(What the exercise asks): Count every line below in which "Vite" occurs, then give only the count.
##############################
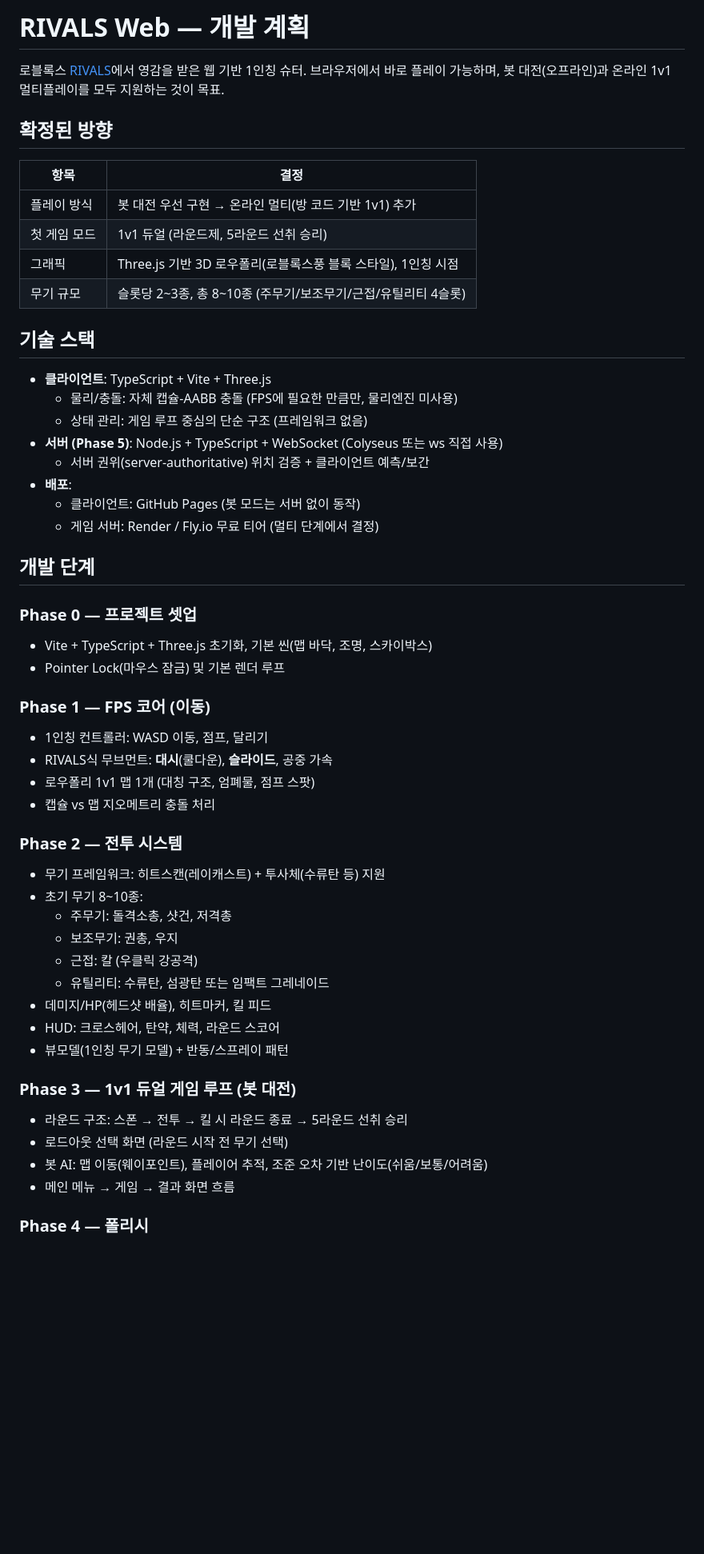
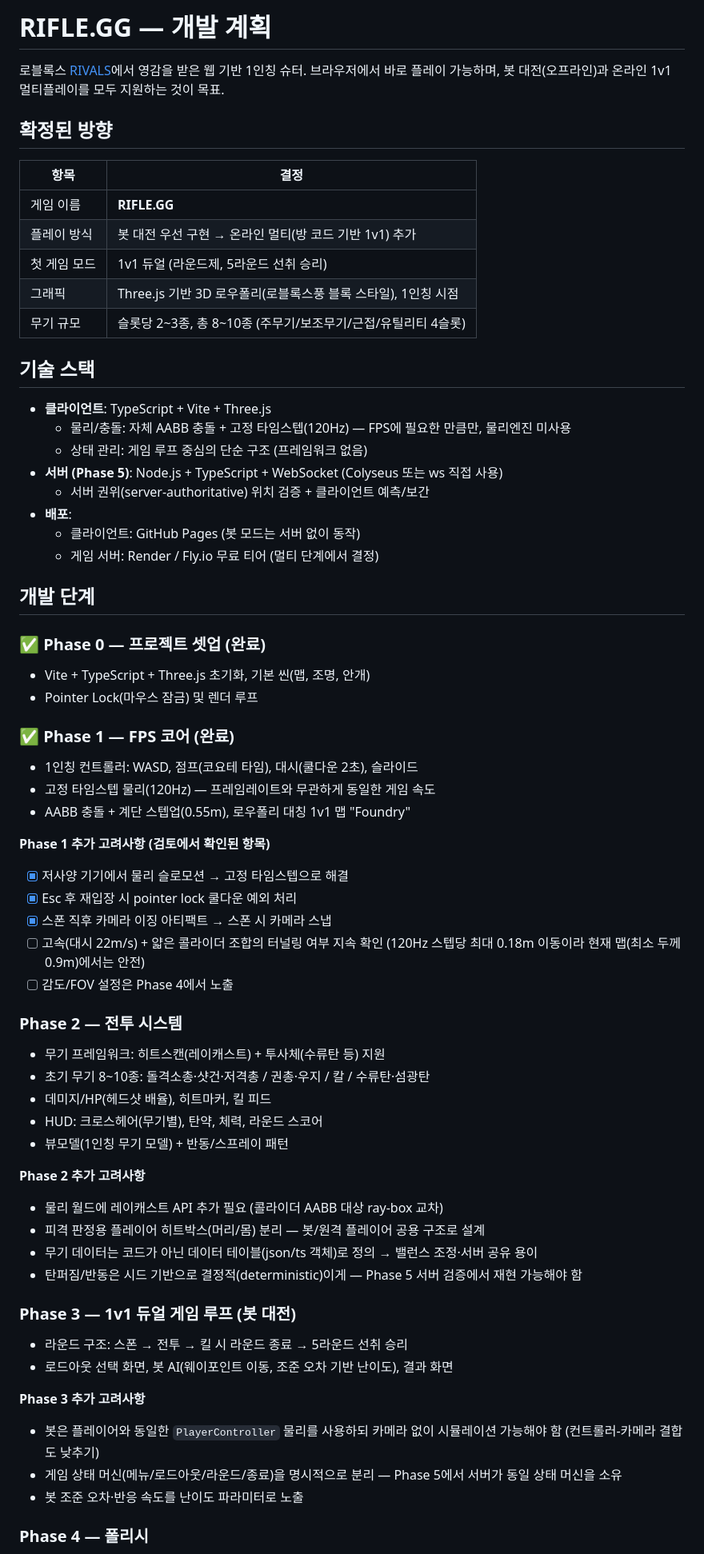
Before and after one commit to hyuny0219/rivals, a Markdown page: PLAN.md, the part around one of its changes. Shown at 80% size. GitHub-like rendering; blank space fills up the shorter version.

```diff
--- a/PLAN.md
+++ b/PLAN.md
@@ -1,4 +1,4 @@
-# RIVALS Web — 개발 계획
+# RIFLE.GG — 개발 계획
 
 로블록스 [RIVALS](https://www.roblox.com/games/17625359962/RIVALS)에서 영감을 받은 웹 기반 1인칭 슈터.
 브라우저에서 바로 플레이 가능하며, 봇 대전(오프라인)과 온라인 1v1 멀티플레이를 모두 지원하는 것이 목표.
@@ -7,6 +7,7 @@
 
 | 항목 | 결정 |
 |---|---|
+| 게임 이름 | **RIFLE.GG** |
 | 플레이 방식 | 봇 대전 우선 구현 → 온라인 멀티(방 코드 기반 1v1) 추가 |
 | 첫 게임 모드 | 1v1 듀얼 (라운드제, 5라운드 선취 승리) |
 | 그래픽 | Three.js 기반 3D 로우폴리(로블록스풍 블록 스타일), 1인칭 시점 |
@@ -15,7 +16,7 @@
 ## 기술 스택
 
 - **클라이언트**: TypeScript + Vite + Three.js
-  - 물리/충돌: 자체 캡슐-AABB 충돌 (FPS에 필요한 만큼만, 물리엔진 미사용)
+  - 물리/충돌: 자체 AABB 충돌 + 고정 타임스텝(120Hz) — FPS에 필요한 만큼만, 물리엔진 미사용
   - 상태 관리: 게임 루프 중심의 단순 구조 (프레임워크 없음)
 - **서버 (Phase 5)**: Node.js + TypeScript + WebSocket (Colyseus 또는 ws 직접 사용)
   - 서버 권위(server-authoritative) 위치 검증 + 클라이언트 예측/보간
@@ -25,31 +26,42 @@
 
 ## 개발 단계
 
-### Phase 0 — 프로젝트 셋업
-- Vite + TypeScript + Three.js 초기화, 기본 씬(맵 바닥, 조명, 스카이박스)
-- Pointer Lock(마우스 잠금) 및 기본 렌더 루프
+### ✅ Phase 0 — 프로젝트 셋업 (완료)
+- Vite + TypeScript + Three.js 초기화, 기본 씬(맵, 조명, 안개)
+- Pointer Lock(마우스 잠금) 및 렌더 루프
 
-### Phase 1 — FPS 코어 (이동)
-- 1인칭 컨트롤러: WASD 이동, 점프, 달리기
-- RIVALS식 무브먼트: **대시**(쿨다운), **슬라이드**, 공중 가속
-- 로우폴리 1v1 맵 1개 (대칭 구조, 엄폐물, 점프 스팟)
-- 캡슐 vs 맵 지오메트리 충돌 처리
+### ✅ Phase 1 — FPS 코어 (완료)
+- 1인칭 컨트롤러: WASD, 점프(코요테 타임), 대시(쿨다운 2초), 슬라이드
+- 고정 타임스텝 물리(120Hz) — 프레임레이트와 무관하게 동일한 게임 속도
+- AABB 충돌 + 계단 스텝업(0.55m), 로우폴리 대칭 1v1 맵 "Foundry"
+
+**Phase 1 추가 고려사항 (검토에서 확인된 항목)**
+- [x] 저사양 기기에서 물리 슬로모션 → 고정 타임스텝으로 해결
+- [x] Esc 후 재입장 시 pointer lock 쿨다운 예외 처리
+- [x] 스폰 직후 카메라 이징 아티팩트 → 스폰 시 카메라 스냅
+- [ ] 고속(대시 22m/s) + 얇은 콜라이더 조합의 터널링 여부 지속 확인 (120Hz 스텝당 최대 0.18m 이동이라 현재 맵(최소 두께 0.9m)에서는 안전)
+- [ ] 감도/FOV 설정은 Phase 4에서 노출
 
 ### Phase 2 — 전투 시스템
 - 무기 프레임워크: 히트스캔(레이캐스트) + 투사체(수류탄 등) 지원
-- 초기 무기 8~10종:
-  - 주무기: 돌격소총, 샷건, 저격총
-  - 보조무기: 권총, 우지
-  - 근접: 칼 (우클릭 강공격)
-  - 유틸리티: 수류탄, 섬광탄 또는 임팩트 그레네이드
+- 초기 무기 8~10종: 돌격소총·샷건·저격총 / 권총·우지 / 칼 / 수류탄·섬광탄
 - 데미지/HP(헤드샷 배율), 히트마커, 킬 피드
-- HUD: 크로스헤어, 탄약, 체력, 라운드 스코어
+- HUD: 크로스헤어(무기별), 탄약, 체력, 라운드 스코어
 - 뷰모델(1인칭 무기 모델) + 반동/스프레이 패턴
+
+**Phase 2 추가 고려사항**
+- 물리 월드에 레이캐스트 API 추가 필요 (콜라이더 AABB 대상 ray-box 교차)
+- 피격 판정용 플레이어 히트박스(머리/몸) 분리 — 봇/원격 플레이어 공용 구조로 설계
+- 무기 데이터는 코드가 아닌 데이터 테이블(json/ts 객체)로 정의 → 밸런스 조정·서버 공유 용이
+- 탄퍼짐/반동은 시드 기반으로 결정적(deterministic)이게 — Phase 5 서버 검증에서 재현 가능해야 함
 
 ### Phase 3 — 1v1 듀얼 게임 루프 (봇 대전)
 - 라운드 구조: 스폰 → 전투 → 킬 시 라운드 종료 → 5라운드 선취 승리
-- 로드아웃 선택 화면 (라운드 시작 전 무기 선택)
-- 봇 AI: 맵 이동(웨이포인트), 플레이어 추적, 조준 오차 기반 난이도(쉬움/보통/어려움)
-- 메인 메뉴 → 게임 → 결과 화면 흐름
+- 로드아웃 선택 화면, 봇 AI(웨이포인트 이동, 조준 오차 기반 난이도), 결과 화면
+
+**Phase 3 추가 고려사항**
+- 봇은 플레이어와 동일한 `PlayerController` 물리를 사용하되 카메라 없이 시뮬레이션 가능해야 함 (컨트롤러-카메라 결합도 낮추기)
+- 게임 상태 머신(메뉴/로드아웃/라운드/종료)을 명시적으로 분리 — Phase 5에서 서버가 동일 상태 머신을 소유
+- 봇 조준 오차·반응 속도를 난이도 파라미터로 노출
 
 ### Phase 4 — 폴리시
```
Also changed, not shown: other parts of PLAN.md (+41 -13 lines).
##############################
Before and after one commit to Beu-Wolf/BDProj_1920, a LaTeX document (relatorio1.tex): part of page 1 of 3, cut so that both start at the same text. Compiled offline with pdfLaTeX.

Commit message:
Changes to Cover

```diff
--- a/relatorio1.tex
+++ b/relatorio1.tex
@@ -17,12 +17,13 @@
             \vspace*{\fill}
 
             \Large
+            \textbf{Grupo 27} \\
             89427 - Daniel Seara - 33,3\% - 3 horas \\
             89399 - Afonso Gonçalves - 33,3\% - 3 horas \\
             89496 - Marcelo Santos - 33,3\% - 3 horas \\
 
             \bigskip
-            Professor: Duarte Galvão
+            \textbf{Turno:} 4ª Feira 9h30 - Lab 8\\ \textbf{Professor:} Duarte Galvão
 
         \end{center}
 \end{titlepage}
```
##############################
(Worked solution): 3